Brief:
Only the number is needed: how many lines of the entries below contain the word "fade".

Records for the exercise:
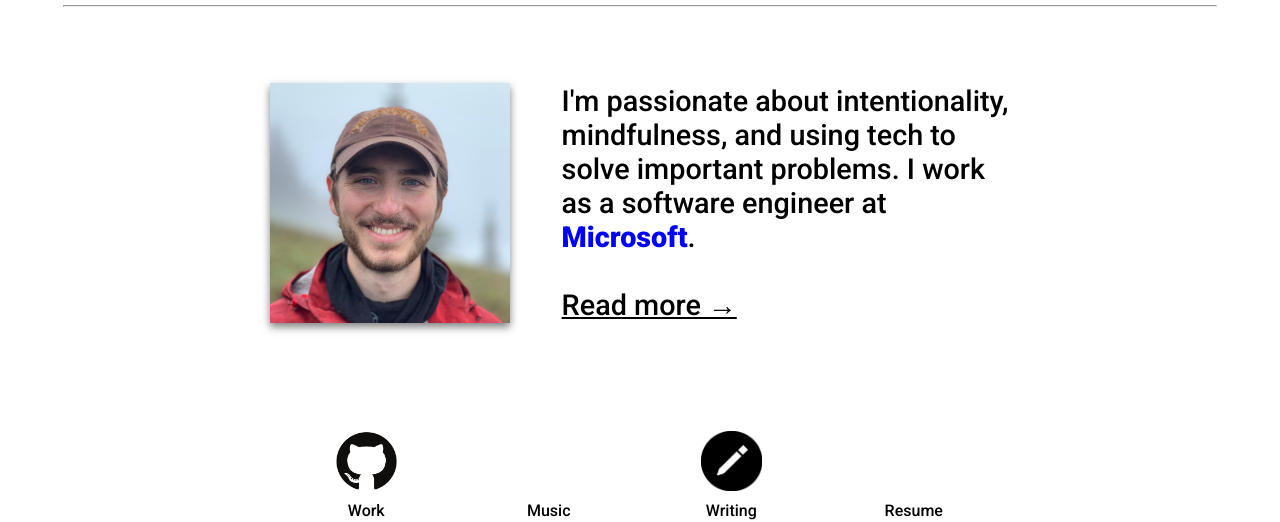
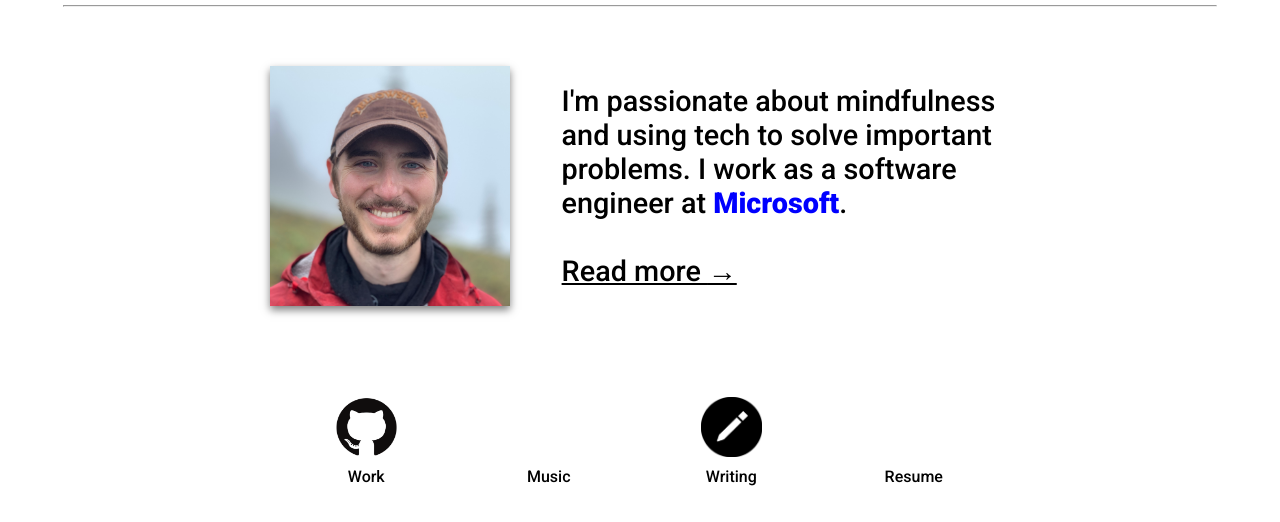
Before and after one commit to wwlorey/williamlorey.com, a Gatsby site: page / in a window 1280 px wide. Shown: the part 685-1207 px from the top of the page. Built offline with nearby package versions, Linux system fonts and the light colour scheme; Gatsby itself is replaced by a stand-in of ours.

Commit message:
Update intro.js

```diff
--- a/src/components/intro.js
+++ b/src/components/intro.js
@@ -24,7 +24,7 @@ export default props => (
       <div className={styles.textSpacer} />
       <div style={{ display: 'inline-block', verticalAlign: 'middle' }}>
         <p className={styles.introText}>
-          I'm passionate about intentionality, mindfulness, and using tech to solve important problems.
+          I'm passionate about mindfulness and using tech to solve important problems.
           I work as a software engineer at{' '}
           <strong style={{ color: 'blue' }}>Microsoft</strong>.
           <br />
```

--

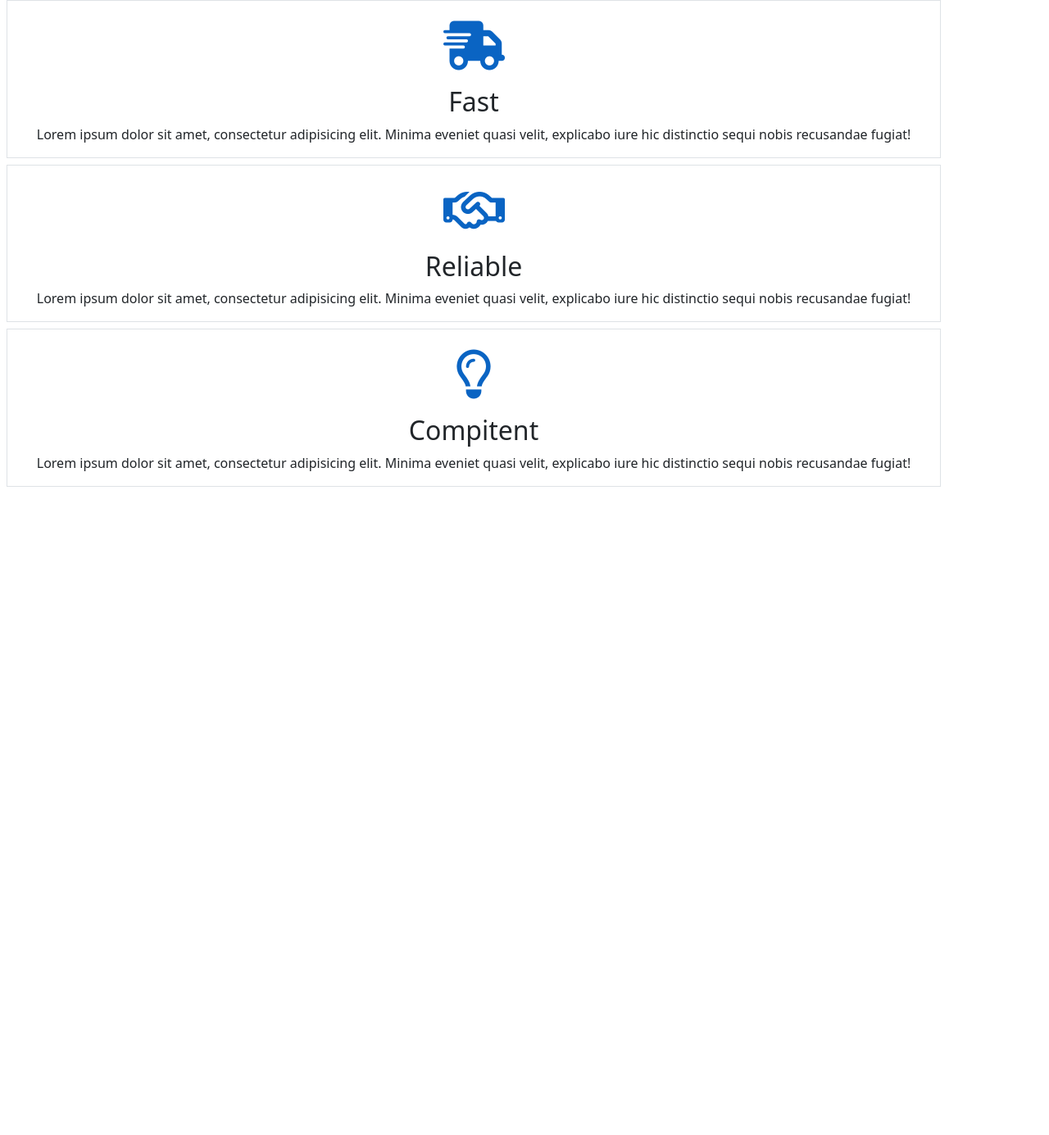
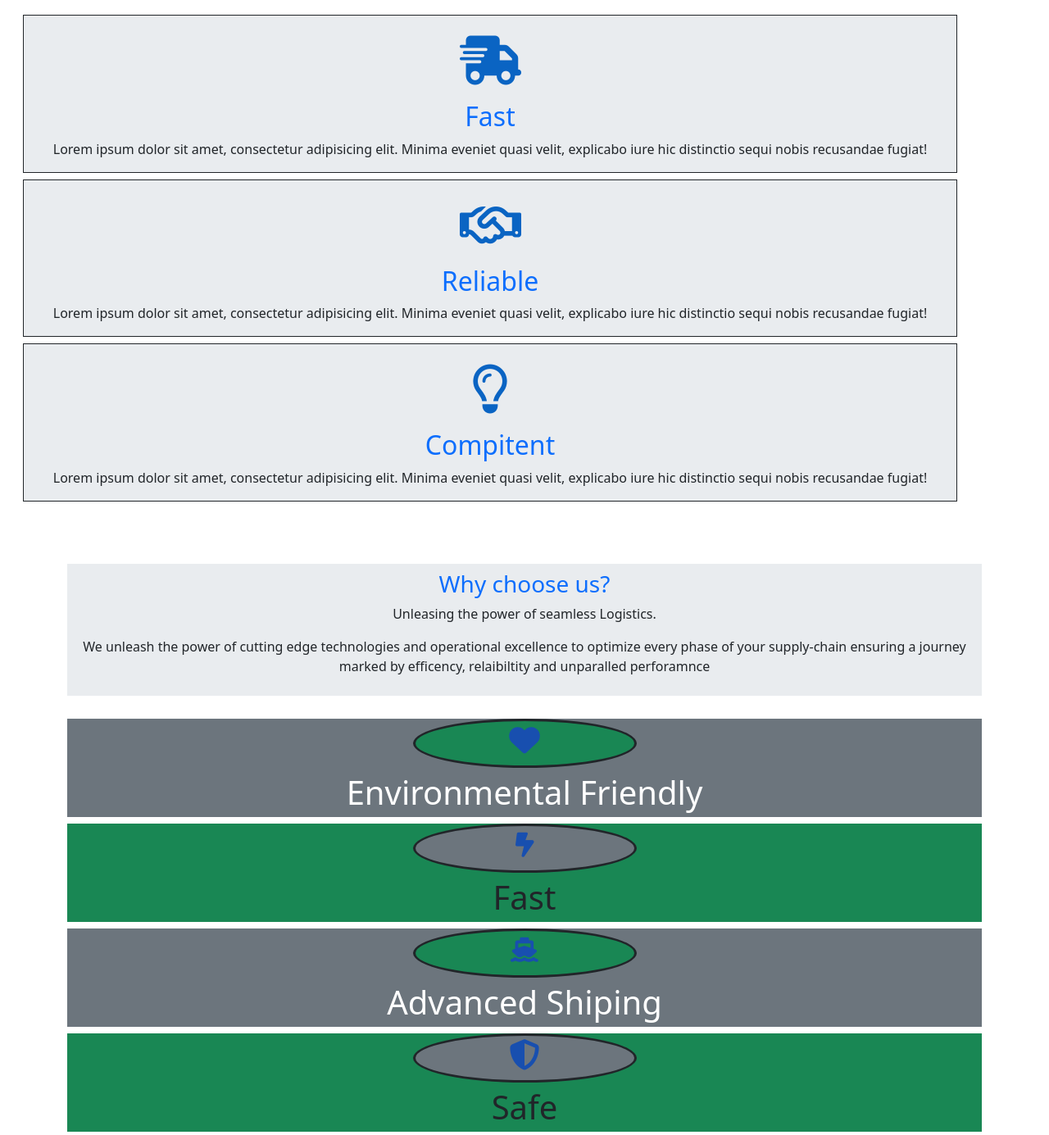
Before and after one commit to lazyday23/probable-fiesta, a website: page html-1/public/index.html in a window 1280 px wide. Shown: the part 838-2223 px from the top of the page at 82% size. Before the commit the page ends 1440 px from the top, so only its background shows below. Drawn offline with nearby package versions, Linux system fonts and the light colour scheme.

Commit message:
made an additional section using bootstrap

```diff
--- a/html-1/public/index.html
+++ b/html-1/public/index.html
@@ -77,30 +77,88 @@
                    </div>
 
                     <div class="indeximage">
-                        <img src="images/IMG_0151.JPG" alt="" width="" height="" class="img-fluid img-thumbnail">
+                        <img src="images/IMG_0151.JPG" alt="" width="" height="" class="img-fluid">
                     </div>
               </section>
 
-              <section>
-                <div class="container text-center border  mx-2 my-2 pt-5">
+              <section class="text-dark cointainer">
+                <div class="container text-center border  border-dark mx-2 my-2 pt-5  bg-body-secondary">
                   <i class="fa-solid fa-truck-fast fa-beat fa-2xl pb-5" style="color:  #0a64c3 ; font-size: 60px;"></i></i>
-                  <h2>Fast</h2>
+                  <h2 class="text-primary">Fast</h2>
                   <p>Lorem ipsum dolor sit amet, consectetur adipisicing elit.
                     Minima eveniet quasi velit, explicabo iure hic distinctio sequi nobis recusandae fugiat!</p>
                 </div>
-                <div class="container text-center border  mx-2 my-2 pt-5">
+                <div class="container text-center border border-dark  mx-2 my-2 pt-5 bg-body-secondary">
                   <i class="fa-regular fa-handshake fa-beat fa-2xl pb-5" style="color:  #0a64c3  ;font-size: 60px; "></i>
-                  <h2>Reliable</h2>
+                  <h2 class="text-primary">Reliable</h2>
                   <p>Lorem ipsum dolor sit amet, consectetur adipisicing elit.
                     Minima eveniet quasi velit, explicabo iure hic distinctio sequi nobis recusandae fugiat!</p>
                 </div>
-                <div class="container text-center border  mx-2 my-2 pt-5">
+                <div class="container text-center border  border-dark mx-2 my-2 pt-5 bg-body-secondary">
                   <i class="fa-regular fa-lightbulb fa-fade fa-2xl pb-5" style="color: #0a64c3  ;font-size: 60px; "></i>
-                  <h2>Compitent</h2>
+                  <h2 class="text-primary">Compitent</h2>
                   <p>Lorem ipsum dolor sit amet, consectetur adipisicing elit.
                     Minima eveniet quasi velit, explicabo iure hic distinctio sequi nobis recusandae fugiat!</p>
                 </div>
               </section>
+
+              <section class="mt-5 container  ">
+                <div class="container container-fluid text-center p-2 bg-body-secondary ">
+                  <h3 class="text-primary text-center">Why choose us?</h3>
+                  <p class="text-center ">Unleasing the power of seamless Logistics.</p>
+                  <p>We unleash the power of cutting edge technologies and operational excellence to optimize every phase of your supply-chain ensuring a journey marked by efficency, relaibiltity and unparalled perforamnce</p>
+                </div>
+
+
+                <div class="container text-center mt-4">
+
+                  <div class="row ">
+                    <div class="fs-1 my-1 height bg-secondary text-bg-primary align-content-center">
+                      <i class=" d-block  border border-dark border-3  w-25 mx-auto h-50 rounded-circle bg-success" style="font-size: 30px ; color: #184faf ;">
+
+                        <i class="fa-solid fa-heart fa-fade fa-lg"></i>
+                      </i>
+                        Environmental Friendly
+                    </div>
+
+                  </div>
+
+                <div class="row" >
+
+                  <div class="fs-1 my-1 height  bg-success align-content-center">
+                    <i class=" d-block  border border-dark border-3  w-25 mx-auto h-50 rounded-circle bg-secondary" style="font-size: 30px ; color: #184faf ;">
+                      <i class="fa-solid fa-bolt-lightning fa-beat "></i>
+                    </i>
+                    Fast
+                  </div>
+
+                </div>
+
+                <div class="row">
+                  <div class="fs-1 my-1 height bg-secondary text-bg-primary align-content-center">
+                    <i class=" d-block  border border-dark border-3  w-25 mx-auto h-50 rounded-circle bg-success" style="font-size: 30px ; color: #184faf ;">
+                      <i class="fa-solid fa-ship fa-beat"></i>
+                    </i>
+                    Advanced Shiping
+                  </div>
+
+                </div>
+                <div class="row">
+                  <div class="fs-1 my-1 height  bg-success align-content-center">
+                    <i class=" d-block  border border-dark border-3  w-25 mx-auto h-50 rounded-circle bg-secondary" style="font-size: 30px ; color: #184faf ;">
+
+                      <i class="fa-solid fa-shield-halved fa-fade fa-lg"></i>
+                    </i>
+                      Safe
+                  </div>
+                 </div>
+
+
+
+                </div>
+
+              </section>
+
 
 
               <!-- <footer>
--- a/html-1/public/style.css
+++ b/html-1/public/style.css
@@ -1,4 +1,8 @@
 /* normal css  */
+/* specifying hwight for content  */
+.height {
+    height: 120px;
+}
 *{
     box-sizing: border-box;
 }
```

Reply:
3